• **Dataset excerpts**
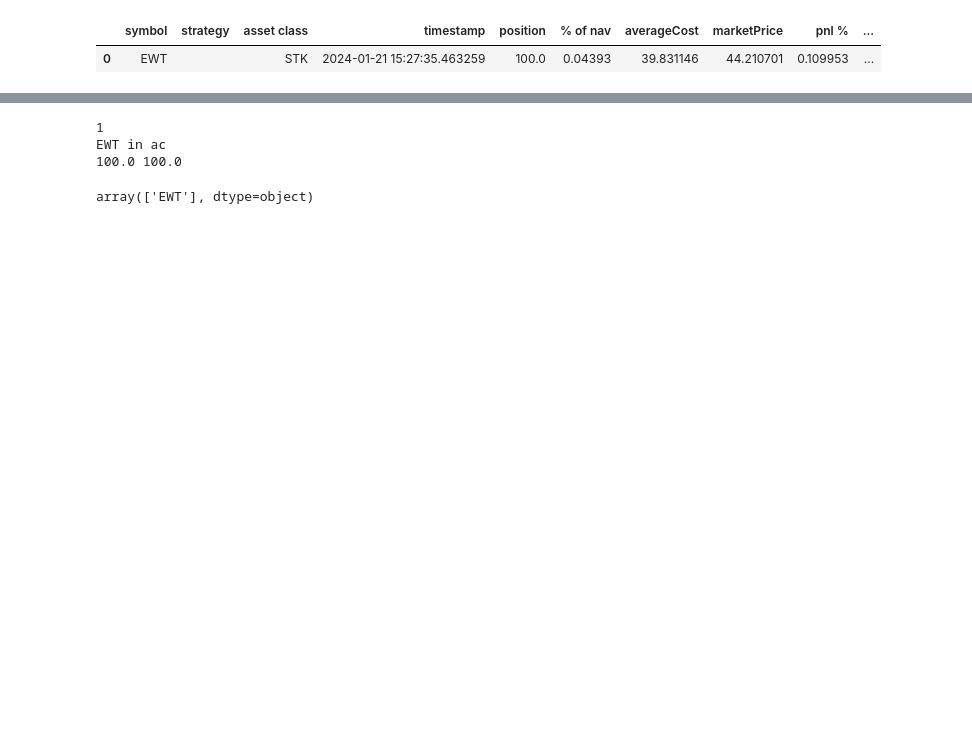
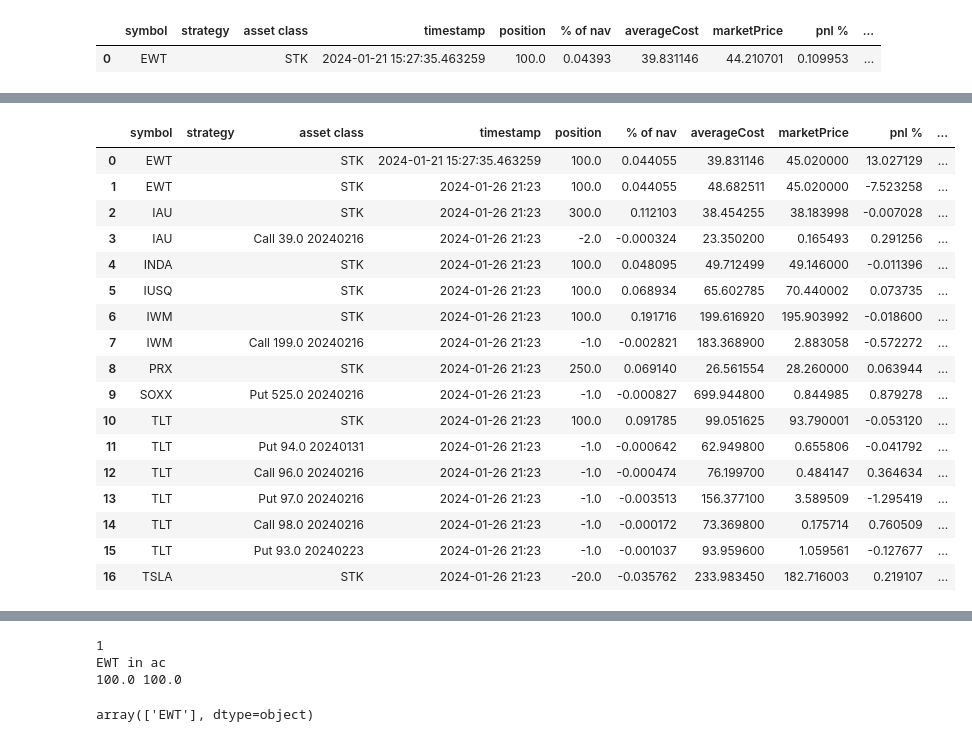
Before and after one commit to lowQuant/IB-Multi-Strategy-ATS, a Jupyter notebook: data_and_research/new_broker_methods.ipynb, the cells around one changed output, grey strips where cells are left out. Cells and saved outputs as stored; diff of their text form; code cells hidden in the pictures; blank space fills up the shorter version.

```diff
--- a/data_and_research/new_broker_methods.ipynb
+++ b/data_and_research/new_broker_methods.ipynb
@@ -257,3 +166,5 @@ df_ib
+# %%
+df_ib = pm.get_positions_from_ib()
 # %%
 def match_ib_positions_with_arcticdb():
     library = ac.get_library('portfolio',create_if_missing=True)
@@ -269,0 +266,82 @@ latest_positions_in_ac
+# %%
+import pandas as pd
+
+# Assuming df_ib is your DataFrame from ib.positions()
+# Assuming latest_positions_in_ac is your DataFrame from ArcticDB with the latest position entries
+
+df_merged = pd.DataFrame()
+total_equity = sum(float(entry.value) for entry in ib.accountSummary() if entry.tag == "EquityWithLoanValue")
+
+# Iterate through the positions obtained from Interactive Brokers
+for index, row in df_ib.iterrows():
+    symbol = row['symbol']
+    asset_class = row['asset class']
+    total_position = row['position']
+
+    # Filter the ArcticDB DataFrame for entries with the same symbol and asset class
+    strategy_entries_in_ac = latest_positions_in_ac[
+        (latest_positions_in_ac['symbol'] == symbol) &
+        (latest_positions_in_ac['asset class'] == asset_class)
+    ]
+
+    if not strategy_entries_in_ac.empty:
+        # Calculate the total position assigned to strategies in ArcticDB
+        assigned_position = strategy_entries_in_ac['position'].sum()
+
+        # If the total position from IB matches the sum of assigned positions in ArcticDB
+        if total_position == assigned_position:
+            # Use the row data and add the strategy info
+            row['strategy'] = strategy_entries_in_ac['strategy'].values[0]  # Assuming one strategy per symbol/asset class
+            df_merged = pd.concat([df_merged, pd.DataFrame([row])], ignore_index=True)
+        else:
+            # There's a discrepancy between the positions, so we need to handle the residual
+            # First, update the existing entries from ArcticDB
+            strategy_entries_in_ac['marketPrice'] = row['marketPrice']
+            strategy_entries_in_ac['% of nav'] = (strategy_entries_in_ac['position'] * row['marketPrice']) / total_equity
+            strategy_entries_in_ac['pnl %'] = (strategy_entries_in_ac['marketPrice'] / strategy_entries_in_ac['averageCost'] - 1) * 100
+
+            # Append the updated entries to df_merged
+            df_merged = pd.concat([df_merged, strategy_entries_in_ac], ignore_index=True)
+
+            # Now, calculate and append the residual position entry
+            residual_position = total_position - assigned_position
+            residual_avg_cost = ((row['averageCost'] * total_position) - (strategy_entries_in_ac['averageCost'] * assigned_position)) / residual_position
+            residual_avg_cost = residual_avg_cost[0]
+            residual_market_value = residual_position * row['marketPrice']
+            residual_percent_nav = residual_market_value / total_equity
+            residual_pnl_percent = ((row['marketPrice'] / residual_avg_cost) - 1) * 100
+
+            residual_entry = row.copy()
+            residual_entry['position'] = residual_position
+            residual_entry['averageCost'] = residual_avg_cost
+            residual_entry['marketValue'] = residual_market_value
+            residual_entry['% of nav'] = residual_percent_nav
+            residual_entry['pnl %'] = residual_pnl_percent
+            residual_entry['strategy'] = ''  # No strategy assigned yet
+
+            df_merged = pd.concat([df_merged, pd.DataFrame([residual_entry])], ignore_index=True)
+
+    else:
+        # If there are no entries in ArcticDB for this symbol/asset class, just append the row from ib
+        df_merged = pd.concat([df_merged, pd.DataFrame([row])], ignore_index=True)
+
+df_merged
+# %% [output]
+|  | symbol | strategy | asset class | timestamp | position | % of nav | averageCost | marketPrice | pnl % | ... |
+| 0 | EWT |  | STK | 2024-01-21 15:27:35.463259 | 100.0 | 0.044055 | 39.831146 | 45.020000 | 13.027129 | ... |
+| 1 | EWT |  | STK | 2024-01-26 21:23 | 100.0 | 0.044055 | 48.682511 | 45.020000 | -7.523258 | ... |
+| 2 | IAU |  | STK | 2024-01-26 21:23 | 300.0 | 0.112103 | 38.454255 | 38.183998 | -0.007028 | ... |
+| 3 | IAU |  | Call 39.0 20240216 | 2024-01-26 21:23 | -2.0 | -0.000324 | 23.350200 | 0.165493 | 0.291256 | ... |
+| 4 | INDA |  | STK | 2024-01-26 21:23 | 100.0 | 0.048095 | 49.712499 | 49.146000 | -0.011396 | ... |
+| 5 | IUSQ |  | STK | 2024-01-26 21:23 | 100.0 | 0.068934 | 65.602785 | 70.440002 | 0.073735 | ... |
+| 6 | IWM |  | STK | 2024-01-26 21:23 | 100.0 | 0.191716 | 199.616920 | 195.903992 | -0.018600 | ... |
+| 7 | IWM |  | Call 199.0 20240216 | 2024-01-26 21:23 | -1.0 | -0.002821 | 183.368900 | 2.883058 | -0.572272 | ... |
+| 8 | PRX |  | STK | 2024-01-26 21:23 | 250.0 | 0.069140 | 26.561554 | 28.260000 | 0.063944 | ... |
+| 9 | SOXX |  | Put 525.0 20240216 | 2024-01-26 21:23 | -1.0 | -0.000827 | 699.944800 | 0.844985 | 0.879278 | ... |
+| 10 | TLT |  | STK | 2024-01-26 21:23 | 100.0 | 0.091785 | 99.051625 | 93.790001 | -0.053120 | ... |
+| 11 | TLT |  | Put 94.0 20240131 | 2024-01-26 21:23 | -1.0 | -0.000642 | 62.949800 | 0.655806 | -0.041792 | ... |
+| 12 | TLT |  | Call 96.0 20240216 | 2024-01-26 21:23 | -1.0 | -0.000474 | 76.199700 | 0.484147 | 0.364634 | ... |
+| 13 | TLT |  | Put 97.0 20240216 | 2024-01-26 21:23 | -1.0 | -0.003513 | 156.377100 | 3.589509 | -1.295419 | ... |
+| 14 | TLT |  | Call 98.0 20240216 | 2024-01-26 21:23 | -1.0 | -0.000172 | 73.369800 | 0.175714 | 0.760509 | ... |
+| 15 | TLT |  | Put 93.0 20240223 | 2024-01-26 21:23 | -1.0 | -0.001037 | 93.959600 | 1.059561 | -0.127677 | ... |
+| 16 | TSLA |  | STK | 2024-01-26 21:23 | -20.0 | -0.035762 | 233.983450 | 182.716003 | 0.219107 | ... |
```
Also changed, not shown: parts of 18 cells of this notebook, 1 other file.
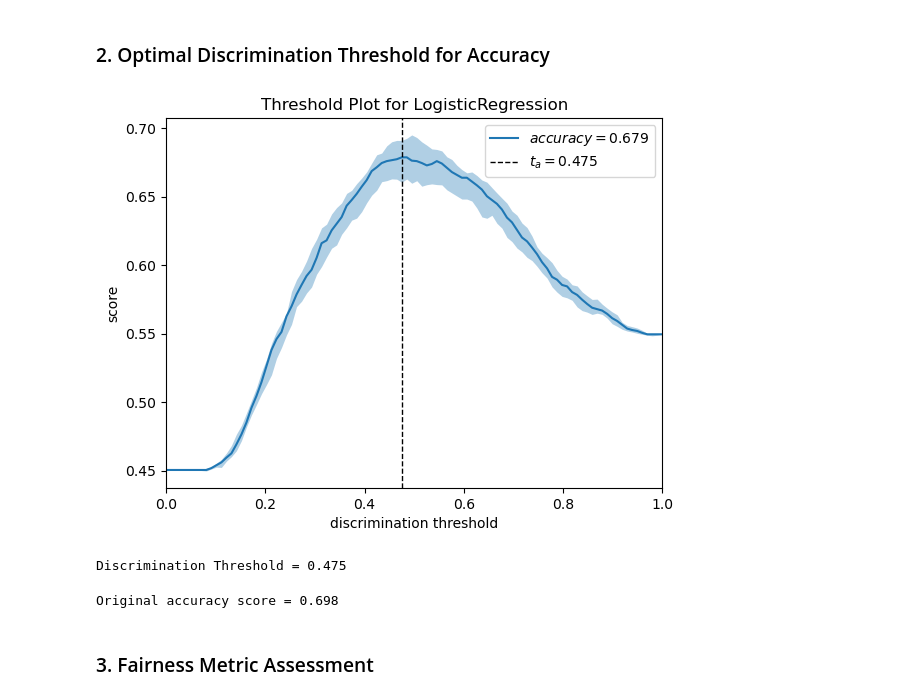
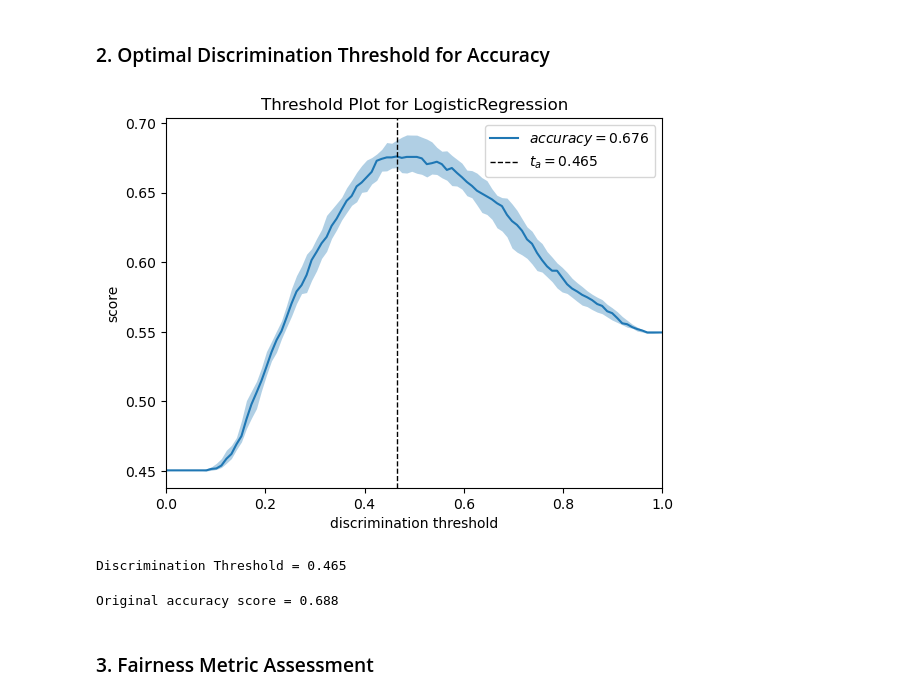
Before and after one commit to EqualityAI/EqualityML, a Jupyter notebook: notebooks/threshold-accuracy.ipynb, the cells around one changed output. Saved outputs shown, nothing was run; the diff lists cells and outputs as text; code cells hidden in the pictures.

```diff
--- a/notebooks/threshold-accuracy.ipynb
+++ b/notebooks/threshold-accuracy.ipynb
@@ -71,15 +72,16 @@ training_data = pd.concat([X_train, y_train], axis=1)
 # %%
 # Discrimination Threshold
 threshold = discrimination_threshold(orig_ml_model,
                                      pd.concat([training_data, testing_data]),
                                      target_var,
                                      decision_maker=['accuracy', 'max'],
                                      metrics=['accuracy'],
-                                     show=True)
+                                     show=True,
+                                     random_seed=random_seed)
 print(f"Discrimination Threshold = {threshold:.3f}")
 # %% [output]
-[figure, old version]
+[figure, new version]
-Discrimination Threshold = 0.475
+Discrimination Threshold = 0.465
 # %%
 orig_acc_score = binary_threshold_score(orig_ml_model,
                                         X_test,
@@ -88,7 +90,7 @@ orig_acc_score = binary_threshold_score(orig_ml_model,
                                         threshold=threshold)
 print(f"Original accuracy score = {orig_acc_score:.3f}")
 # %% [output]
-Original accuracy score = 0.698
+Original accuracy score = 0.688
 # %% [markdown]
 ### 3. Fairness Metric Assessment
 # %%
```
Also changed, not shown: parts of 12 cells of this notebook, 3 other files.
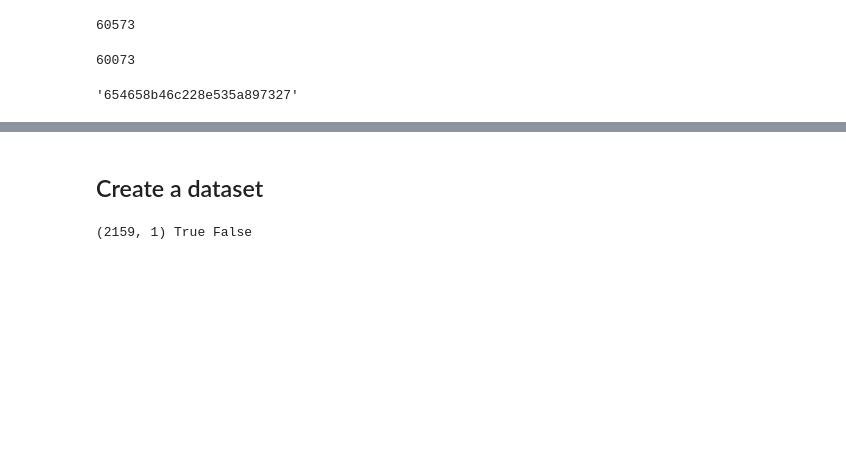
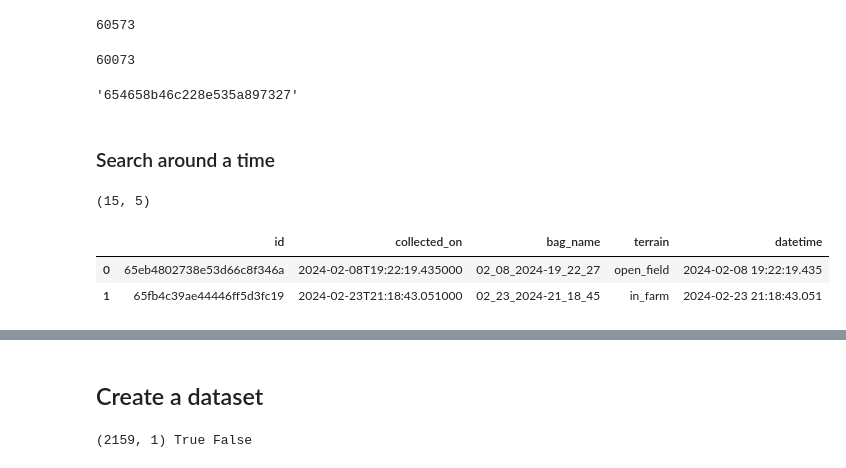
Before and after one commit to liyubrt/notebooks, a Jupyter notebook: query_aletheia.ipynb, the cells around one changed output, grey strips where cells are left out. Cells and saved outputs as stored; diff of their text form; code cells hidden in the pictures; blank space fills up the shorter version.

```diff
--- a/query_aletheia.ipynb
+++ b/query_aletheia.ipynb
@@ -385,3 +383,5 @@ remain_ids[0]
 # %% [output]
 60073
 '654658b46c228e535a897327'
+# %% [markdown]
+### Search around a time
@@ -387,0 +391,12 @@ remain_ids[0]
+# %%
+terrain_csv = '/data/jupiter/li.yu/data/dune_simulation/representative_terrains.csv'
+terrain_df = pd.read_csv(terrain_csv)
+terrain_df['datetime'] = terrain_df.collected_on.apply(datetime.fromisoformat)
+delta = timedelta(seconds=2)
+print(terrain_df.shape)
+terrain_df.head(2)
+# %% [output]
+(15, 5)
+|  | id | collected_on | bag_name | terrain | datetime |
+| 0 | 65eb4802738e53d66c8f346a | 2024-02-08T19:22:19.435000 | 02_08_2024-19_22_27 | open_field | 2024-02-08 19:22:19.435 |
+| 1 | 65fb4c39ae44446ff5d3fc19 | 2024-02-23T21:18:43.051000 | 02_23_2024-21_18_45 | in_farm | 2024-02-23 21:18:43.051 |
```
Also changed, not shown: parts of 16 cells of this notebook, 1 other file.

• **Aim of the task**
Whenever the string "averageCost" shows up in a line of the records, copy that line.

• **Exercise output**
+            strategy_entries_in_ac['pnl %'] = (strategy_entries_in_ac['marketPrice'] / strategy_entries_in_ac['averageCost'] - 1) * 100
+            residual_avg_cost = ((row['averageCost'] * total_position) - (strategy_entries_in_ac['averageCost'] * assigned_position)) / residual_position
+            residual_entry['averageCost'] = residual_avg_cost
+|  | symbol | strategy | asset class | timestamp | position | % of nav | averageCost | marketPrice | pnl % | ... |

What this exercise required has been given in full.